Building blocks of life formed on Mars
Building Blocks of Life Formed on Early Mars?
Life's Building Blocks Found in Mars Rock
Allan Hills 84001 Analysis Confirms Building Blocks Of Life Also Formed On Mars
Building Blocks of Life Can Form on Cold, Rocky Planets — Anywhere

Saturn's rings
When Saturn's rings were first examined close-up by the Voyager missions in the 1970s, it was concluded that they had formed relatively recently (like 100 million years ago) when a moon of Saturn was destroyed in a collision with another moon or an asteroid. But the latest evidence from the Cassini mission indicates that Saturn may have had similar rings since the formation of the solar system 4.5 billion years ago. However, it appears that material in the rings is continually accreting into new moonlets, only to be destroyed again in later collisions.

Saturn's Rings May Be As Old As Solar System
Saturn's rings 'may live forever'
Saturn's Rings Older Than First Thought?
Saturn's Rings Could Be as Old as the Solar System
Saturn’s Rings More Ancient than First Thought
Saturn's Rings: Moon Remnants Or As Old As The Solar System?

Greenhouse gases
A new study indicates that human destruction of peat bogs may be responsible for emission of amounts of CO2 possibly 10% as much as all burning of fossil fuels. Another study proposes a new model, taking into account the role of nitrogen, of how carbon is recycled among plants, soils, and the atmosphere.

Peatland destruction is releasing vast amounts of CO2
New model revises estimates of terrestrial carbon dioxide uptake

Arctic ice
Some scientists who have studied the melting of Arctic ice now believe the ice could melt entirely in summer as soon as 2013, instead of 2040 as previously thought. Even this summer the melting has resulted in sea surface temperatures, in some places, 5° C above average – a level never before recorded. And this summer's melt of the Greenland ice sheet was 10% more than the previous record from 2005.

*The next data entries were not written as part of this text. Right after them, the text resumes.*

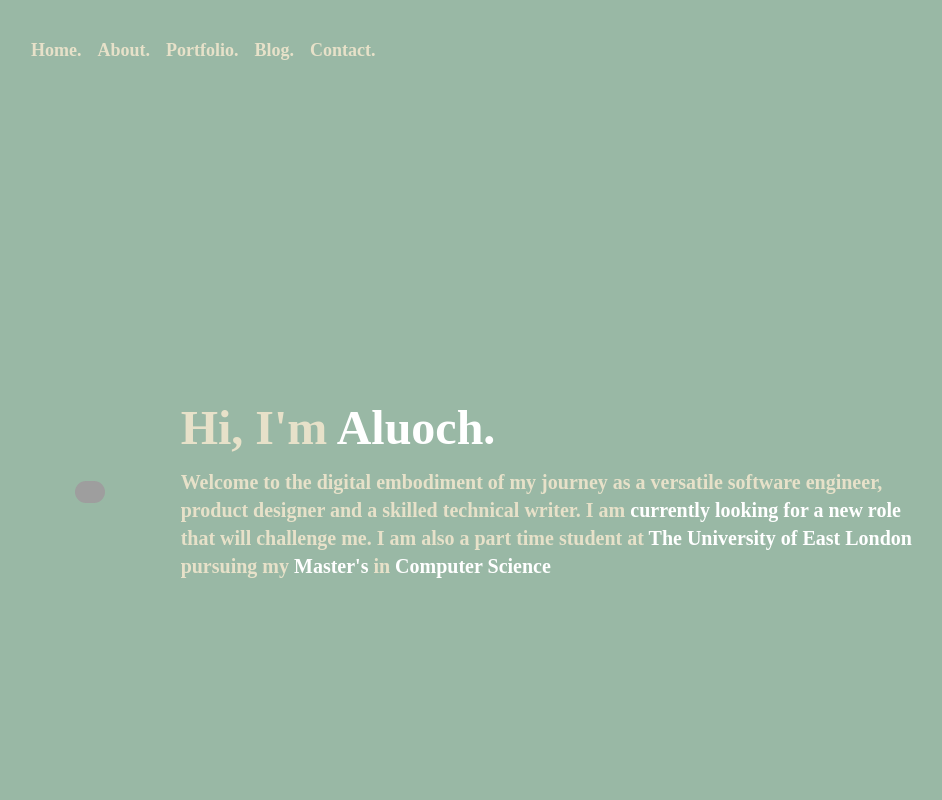
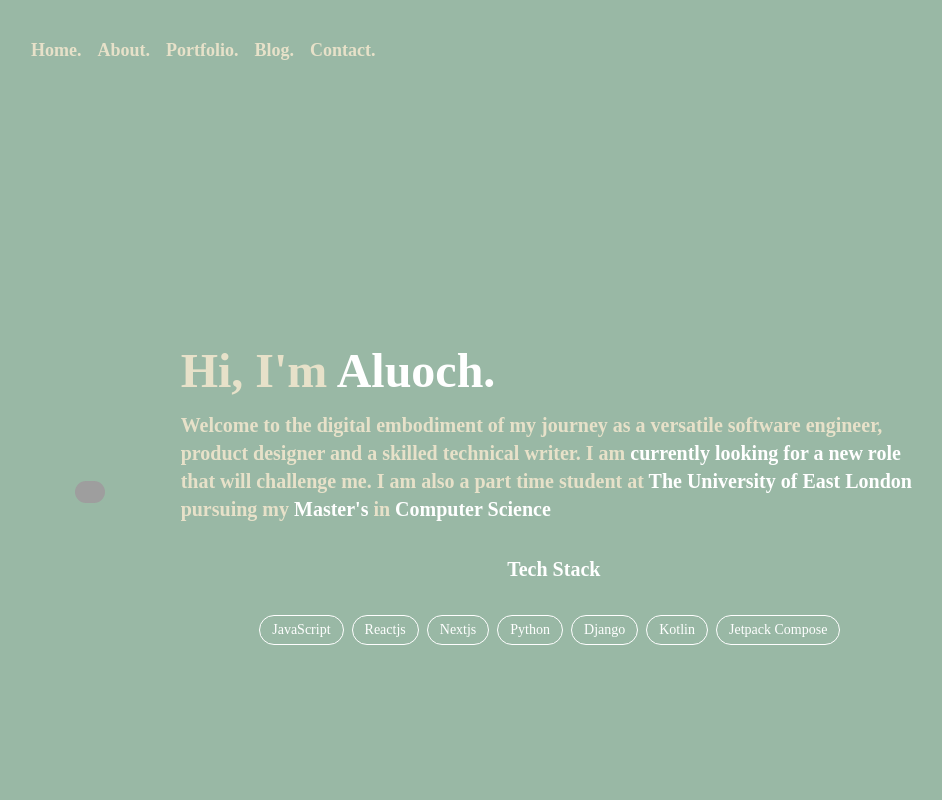
Before and after one commit to laualuoch/aluoch., a React (Create React App) app: page / in a window 1280 px wide. Shown: the top 800 px of the page, without its empty margins (161-1103 px from the left). Built offline with nearby package versions, Linux system fonts and the light colour scheme; grey boxes are pictures that could not be loaded.

Commit message:
Improve section styles

```diff
--- a/src/components/Carousel.js
+++ b/src/components/Carousel.js
@@ -15,7 +15,7 @@ const Carousel = ({carouselsData}) => {
 
 
   return (
-    <div className="container mx-auto border border-green rounded-lg shadow-lg">
+    <div className="container mx-auto border p-6 rounded-lg border-gray-200 shadow-md dark:bg-gray-800 dark:border-gray-700">
       <div className="relative w-full">
         {carouselsData.map((carouselData, index) => (
           <div
--- a/src/components/ContactForm.js
+++ b/src/components/ContactForm.js
@@ -96,7 +96,7 @@ class ContactForm  extends React.Component {
         const { loading } = this.state;
 
         return (
-            <form className="bg-green p-4 rounded-md" onSubmit={this.handleSubmit}>
+            <form className="bg-green rounded-md" onSubmit={this.handleSubmit}>
                 <div className="mb-4 flex space-x-4">
                     <div className="w-1/2">
                         <Input label="Name" name="name" value={this.state.name} onValueChange={this.handleNameInputChange} />
--- a/src/pages/Contact/Contact.js
+++ b/src/pages/Contact/Contact.js
@@ -6,7 +6,7 @@ const Contact = ({ sectionId }) => {
     return (
         <section id={sectionId} class="flex items-center justify-center h-screen">
             <div class="py-8 px-4 mx-auto max-w-screen-xl lg:py-16 lg:px-6">
-                <div class="mx-auto max-w-screen-sm text-center">
+                <div class="mx-auto max-w-screen-sm text-center lg:mb-16 mb-8">
                     <h2 class="mb-4 text-3xl lg:text-4xl tracking-tight font-chilanka font-extrabold text-beige">Contact.</h2>
                     <p class="font-light font-chilanka text-white sm:text-xl dark:text-gray-400">Let's Code the Future Together: Reach Out and Connect!</p>
                 </div>
--- a/src/pages/Home/HomePage.js
+++ b/src/pages/Home/HomePage.js
@@ -6,14 +6,16 @@ const HomePage = ({sectionId}) => {
     const techStack = [
         {text:"JavaScript", projects: "visit project"},
         {text:"Reactjs", projects: "visit project"},
-        {link:"Nextjs", projects: "visit project"},
-        {link:"Python", projects: "visit project"},
-        {link:"Django", projects: "visit project"}
+        {text:"Nextjs", projects: "visit project"},
+        {text:"Python", projects: "visit project"},
+        {text:"Django", projects: "visit project"},
+        {text:"Kotlin", projects: "visit project"},
+        {text:"Jetpack Compose", projects: "visit project"}
     ];
 
     return (
         <section id={sectionId} class="flex items-center justify-center h-screen">
-            <div className="flex flex-col h-screen items-center justify-center">
+            <div className="flex flex-col items-center justify-center">
                 <div className="container mx-auto px-4">
                     <div className="flex flex-col lg:flex-row items-center justify-center p-6 space-x-8">
                         <div className="flex items-center justify-center">
@@ -36,10 +38,15 @@ const HomePage = ({sectionId}) => {
                                 pursuing my <span className="text-white font-bold">Master's</span> in
                                 <span className="text-white font-bold"> Computer Science</span>
                             </h2>
-                            <div>
-                                {techStack?.map((text) => {
-                                    <InfoCard text={text} />
-                                })}
+                            <div className="flex flex-wrap mt-4 justify-center w-full">
+                                <h4 className="text-xl lg:text-3xl text-white font-chilanka font-bold mb-2 lg:mb-4">
+                                    Tech Stack
+                                </h4>
+                                <div className="flex flex-wrap mt-4 justify-center w-full">
+                                    {techStack?.map(({text})=> (
+                                        <InfoCard text={text} />
+                                    ))}
+                                </div>
                             </div>
                         </div>
                     </div>
--- a/src/pages/Portfolio/Portfolio.js
+++ b/src/pages/Portfolio/Portfolio.js
@@ -9,7 +9,7 @@ const PortfolioItems = () => {
     const carouselsData = [
         { src: image1, title:"aluoch.", description:"A professional portfolio designed in Figma and built using ReactJs and Tailwind CSS", hostingLink: "https://aluoch.vercel.app/", gitHubLink: "https://github.com/aluoch-dev/aluoch."},
         { src: image2, title:"heatmap", description:"An implementation of the Google Heatmap Layer as a data visualization tool mapping patient data. Built using JavaScript.", gitHubLink: "https://github.com/aluoch-dev/heatMap"},
-        { src: image3, description:"A single player flipcard built using Bootsrap and React Js", hostingLink:"https://flippcard-app.vercel.app/", gitHubLink:"https://github.com/aluoch-dev/flipcard-game"}
+        { src: image3, title: "flipcard", description:"A single player flipcard built using Bootsrap and React Js", hostingLink:"https://flippcard-app.vercel.app/", gitHubLink:"https://github.com/aluoch-dev/flipcard-game"}
       ];
 
 
```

'The Arctic is screaming' — summer sea ice could be gone in five years
Arctic summers ice-free 'by 2013'
Without its insulating ice cap, Arctic surface waters warm to as much as 5 C above average
Greenland melt accelerating, according to CU-Boulder study

Near-record high temperatures
And overall, 2007 figures to be Earth's second-warmest year on record, while the past 10 years have been the warmest decade ever recorded.

2007 Brought Near-Record Heat
2007 data confirms warming trend
1998-2007 warmest decade, UN agency says at climate meet


Blogger Blake Stacey said...

Have you been following MIT's Knight Science Journalism Tracker? They seem to do a pretty good job of collecting news reports as events unfold, and in my experience, they've definitely appreciated finding blogospheric commentary by professional scientists.

12/17/2007 08:32:00 AM  
Blogger Charles Daney said...

Yes, I know of the Science Journalism Tracker, and I've even met Charlie Petit, who mainly writes it.

For my purposes it's sort of redundant, since I scan many online sources already, and I'm less interested in the sort of material the SJT favors (traditional media journalism). It doesn't pick up anything to speak of on lots of topics I'm interested in, such as molecular biology, nanotechnology, or more esoteric physics.

But Petit does a fine job, and his stuff is fun to read.

12/18/2007 03:10:00 AM  

Post a Comment

<< Home